One cannot help but empathise with them. It’s not easy for low-paid workers to do without their salaries for long. Besides attending to everyday needs, rents have to be paid, their kids' school fees have to be cleared and health emergencies have to be taken care of. In fact, such a situation is not easy for any one. Worse, in their case, non-receipt of salary is a recurring issue and there’s no permanent solution in sight. But is that reason enough to cause inconvenience to the public by throwing garbage in public spaces?
Several localities in Patparganj suffered as waste was not cleared in those five days.

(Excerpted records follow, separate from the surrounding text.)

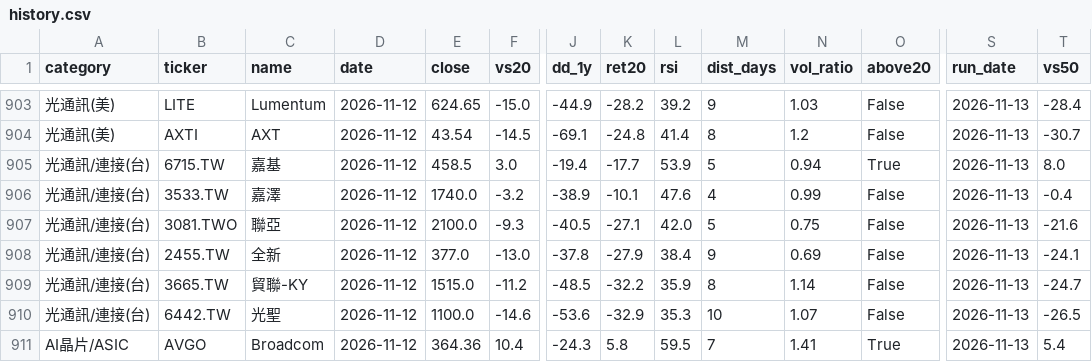
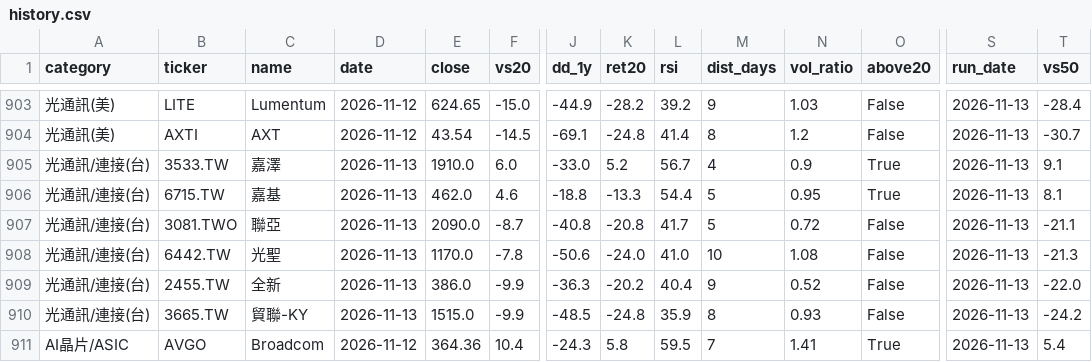
Before and after one commit to filcoabs-MUR/ma-tracker, a CSV file: output/history.csv, drawn as a sheet; only a part is shown, gaps mark what is left out; removed rows and columns are numbered as before the commit, all else as after; rows hold the shown columns only; the diff covers the shown part only; the diff names each change by its address in the sheet, - before the commit and + after, or states it on an @@ line.

```diff
--- a/output/history.csv
+++ b/output/history.csv
+row 905: 光通訊/連接(台) | 3533.TW | 嘉澤 | 2026-11-13 | 1910.0 | 6.0 | -33.0 | 5.2 | 56.7 | 4 | 0.9 | True | 2026-11-13 | 9.1
-D906 (date): 2026-11-12
+D906 (date): 2026-11-13
-E906 (close): 458.5
+E906 (close): 462.0
-F906 (vs20): 3.0
+F906 (vs20): 4.6
-J906 (dd_1y): -19.4
+J906 (dd_1y): -18.8
-K906 (ret20): -17.7
+K906 (ret20): -13.3
-L906 (rsi): 53.9
+L906 (rsi): 54.4
-N906 (vol_ratio): 0.94
+N906 (vol_ratio): 0.95
-T906 (vs50): 8.0
+T906 (vs50): 8.1
-row 906: 光通訊/連接(台) | 3533.TW | 嘉澤 | 2026-11-12 | 1740.0 | -3.2 | -38.9 | -10.1 | 47.6 | 4 | 0.99 | False | 2026-11-13 | -0.4
-D907 (date): 2026-11-12
+D907 (date): 2026-11-13
-E907 (close): 2100.0
+E907 (close): 2090.0
-F907 (vs20): -9.3
+F907 (vs20): -8.7
-J907 (dd_1y): -40.5
+J907 (dd_1y): -40.8
-K907 (ret20): -27.1
+K907 (ret20): -20.8
-L907 (rsi): 42.0
+L907 (rsi): 41.7
-N907 (vol_ratio): 0.75
+N907 (vol_ratio): 0.72
-T907 (vs50): -21.6
+T907 (vs50): -21.1
+row 908: 光通訊/連接(台) | 6442.TW | 光聖 | 2026-11-13 | 1170.0 | -7.8 | -50.6 | -24.0 | 41.0 | 10 | 1.08 | False | 2026-11-13 | -21.3
-D909:D910 (date): 2026-11-12
+D909:D910 (date): 2026-11-13
-E909 (close): 377.0
+E909 (close): 386.0
-F909 (vs20): -13.0
+F909 (vs20): -9.9
-J909 (dd_1y): -37.8
+J909 (dd_1y): -36.3
-K909 (ret20): -27.9
+K909 (ret20): -20.2
-L909 (rsi): 38.4
+L909 (rsi): 40.4
-N909 (vol_ratio): 0.69
+N909 (vol_ratio): 0.52
-T909 (vs50): -24.1
+T909 (vs50): -22.0
-F910 (vs20): -11.2
+F910 (vs20): -9.9
-K910 (ret20): -32.2
+K910 (ret20): -24.8
-N910 (vol_ratio): 1.14
+N910 (vol_ratio): 0.93
-T910 (vs50): -24.7
+T910 (vs50): -24.2
-row 910: 光通訊/連接(台) | 6442.TW | 光聖 | 2026-11-12 | 1100.0 | -14.6 | -53.6 | -32.9 | 35.3 | 10 | 1.07 | False | 2026-11-13 | -26.5
```
Also changed, not shown: 1 added row, 1 removed row and 54 edited cells elsewhere in this file, latest.csv, output/daily/ma_2026-11-13.csv, 8 other files.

The unauthorised colonies – close to 70 percent of residents of east Delhi stay in such colonies and slum clusters – were the worst affected. Traffic on busy streets crawled because of the dirt deposited. East Delhi, for those not in the know, generates more than 2,500 tonnes of waste per day. If not cleared daily, it might lead to serious health hazards. Sanitary workers exposed residents of the city to health hazards in these five days.
This is difficult to accept or forgive. This follows a sick practice in the country where doctors sometimes leave patients to their fate while going on strike. The strategy where you have to cause trouble to the public to draw their attention simply does not make sense. However, this seems to have become an accepted method since subtler ways hardly work with the powers that be. They can ignore the demands of sanitation workers but they cannot afford to ignore the inconvenience to the larger citizenry.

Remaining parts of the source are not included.